AIM OF THE TASK:
Print every entry below again. Nothing may differ from the original.

--------------------------------------------------

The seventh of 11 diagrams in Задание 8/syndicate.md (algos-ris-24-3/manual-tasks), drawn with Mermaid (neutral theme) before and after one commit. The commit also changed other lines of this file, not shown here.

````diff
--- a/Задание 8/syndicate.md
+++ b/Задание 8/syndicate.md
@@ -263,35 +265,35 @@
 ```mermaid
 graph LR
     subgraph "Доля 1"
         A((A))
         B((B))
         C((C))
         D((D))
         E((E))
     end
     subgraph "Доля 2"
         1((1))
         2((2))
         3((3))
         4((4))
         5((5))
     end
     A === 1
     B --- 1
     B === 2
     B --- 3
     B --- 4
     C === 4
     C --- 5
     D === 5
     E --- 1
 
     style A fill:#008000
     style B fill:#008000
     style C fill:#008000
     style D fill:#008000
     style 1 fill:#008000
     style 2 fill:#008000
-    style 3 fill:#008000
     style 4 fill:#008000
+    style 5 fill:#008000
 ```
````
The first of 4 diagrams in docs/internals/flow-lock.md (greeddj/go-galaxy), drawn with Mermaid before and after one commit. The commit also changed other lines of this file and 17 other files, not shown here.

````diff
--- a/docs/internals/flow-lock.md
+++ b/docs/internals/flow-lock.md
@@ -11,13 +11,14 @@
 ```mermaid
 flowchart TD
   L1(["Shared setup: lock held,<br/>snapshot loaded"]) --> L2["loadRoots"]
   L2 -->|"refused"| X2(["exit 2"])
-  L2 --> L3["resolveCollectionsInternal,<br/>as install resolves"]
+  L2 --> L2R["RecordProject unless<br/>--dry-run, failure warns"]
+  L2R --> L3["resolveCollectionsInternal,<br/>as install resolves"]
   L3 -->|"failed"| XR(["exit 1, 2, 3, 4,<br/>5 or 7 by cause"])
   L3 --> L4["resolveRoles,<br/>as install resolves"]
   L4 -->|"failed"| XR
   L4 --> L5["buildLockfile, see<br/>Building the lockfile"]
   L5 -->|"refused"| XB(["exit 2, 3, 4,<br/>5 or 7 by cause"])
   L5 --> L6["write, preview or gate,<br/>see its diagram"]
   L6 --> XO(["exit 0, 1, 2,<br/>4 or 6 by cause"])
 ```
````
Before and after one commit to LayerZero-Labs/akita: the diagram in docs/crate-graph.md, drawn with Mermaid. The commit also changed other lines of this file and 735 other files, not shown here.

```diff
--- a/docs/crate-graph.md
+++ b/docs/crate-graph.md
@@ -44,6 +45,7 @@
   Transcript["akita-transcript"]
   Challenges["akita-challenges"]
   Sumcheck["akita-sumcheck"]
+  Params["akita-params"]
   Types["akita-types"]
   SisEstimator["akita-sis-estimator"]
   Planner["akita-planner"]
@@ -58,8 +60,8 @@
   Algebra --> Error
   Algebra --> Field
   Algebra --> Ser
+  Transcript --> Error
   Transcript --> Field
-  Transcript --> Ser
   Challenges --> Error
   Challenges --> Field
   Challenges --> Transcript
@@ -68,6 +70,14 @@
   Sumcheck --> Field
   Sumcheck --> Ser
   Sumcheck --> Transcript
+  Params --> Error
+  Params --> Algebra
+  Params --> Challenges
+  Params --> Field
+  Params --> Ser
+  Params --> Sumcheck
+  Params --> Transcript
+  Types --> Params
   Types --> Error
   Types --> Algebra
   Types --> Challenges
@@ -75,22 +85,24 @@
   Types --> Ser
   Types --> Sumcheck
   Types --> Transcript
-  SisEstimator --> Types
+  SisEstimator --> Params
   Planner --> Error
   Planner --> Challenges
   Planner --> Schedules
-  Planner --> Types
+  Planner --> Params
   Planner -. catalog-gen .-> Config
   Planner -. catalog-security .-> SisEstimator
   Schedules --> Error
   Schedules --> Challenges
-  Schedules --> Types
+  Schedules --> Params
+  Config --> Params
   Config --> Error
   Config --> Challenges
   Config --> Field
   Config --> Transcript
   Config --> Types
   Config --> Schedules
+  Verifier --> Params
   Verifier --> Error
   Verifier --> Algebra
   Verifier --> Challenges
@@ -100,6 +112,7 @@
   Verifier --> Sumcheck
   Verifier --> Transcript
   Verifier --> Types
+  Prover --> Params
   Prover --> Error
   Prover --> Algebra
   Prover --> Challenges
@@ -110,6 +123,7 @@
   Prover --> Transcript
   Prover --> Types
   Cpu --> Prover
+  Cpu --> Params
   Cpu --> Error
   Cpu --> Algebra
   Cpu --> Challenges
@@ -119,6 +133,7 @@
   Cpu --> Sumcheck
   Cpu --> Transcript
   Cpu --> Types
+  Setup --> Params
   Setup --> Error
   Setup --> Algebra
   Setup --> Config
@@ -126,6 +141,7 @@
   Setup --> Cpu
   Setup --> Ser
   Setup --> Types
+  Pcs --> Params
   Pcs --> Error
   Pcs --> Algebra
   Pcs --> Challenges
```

--------------------------------------------------

THE ANSWER:
The seventh of 11 diagrams in Задание 8/syndicate.md (algos-ris-24-3/manual-tasks), drawn with Mermaid (neutral theme) before and after one commit. The commit also changed other lines of this file, not shown here.

````diff
--- a/Задание 8/syndicate.md
+++ b/Задание 8/syndicate.md
@@ -263,35 +265,35 @@
 ```mermaid
 graph LR
     subgraph "Доля 1"
         A((A))
         B((B))
         C((C))
         D((D))
         E((E))
     end
     subgraph "Доля 2"
         1((1))
         2((2))
         3((3))
         4((4))
         5((5))
     end
     A === 1
     B --- 1
     B === 2
     B --- 3
     B --- 4
     C === 4
     C --- 5
     D === 5
     E --- 1
 
     style A fill:#008000
     style B fill:#008000
     style C fill:#008000
     style D fill:#008000
     style 1 fill:#008000
     style 2 fill:#008000
-    style 3 fill:#008000
     style 4 fill:#008000
+    style 5 fill:#008000
 ```
````
The first of 4 diagrams in docs/internals/flow-lock.md (greeddj/go-galaxy), drawn with Mermaid before and after one commit. The commit also changed other lines of this file and 17 other files, not shown here.

````diff
--- a/docs/internals/flow-lock.md
+++ b/docs/internals/flow-lock.md
@@ -11,13 +11,14 @@
 ```mermaid
 flowchart TD
   L1(["Shared setup: lock held,<br/>snapshot loaded"]) --> L2["loadRoots"]
   L2 -->|"refused"| X2(["exit 2"])
-  L2 --> L3["resolveCollectionsInternal,<br/>as install resolves"]
+  L2 --> L2R["RecordProject unless<br/>--dry-run, failure warns"]
+  L2R --> L3["resolveCollectionsInternal,<br/>as install resolves"]
   L3 -->|"failed"| XR(["exit 1, 2, 3, 4,<br/>5 or 7 by cause"])
   L3 --> L4["resolveRoles,<br/>as install resolves"]
   L4 -->|"failed"| XR
   L4 --> L5["buildLockfile, see<br/>Building the lockfile"]
   L5 -->|"refused"| XB(["exit 2, 3, 4,<br/>5 or 7 by cause"])
   L5 --> L6["write, preview or gate,<br/>see its diagram"]
   L6 --> XO(["exit 0, 1, 2,<br/>4 or 6 by cause"])
 ```
````
Before and after one commit to LayerZero-Labs/akita: the diagram in docs/crate-graph.md, drawn with Mermaid. The commit also changed other lines of this file and 735 other files, not shown here.

```diff
--- a/docs/crate-graph.md
+++ b/docs/crate-graph.md
@@ -44,6 +45,7 @@
   Transcript["akita-transcript"]
   Challenges["akita-challenges"]
   Sumcheck["akita-sumcheck"]
+  Params["akita-params"]
   Types["akita-types"]
   SisEstimator["akita-sis-estimator"]
   Planner["akita-planner"]
@@ -58,8 +60,8 @@
   Algebra --> Error
   Algebra --> Field
   Algebra --> Ser
+  Transcript --> Error
   Transcript --> Field
-  Transcript --> Ser
   Challenges --> Error
   Challenges --> Field
   Challenges --> Transcript
@@ -68,6 +70,14 @@
   Sumcheck --> Field
   Sumcheck --> Ser
   Sumcheck --> Transcript
+  Params --> Error
+  Params --> Algebra
+  Params --> Challenges
+  Params --> Field
+  Params --> Ser
+  Params --> Sumcheck
+  Params --> Transcript
+  Types --> Params
   Types --> Error
   Types --> Algebra
   Types --> Challenges
@@ -75,22 +85,24 @@
   Types --> Ser
   Types --> Sumcheck
   Types --> Transcript
-  SisEstimator --> Types
+  SisEstimator --> Params
   Planner --> Error
   Planner --> Challenges
   Planner --> Schedules
-  Planner --> Types
+  Planner --> Params
   Planner -. catalog-gen .-> Config
   Planner -. catalog-security .-> SisEstimator
   Schedules --> Error
   Schedules --> Challenges
-  Schedules --> Types
+  Schedules --> Params
+  Config --> Params
   Config --> Error
   Config --> Challenges
   Config --> Field
   Config --> Transcript
   Config --> Types
   Config --> Schedules
+  Verifier --> Params
   Verifier --> Error
   Verifier --> Algebra
   Verifier --> Challenges
@@ -100,6 +112,7 @@
   Verifier --> Sumcheck
   Verifier --> Transcript
   Verifier --> Types
+  Prover --> Params
   Prover --> Error
   Prover --> Algebra
   Prover --> Challenges
@@ -110,6 +123,7 @@
   Prover --> Transcript
   Prover --> Types
   Cpu --> Prover
+  Cpu --> Params
   Cpu --> Error
   Cpu --> Algebra
   Cpu --> Challenges
@@ -119,6 +133,7 @@
   Cpu --> Sumcheck
   Cpu --> Transcript
   Cpu --> Types
+  Setup --> Params
   Setup --> Error
   Setup --> Algebra
   Setup --> Config
@@ -126,6 +141,7 @@
   Setup --> Cpu
   Setup --> Ser
   Setup --> Types
+  Pcs --> Params
   Pcs --> Error
   Pcs --> Algebra
   Pcs --> Challenges
```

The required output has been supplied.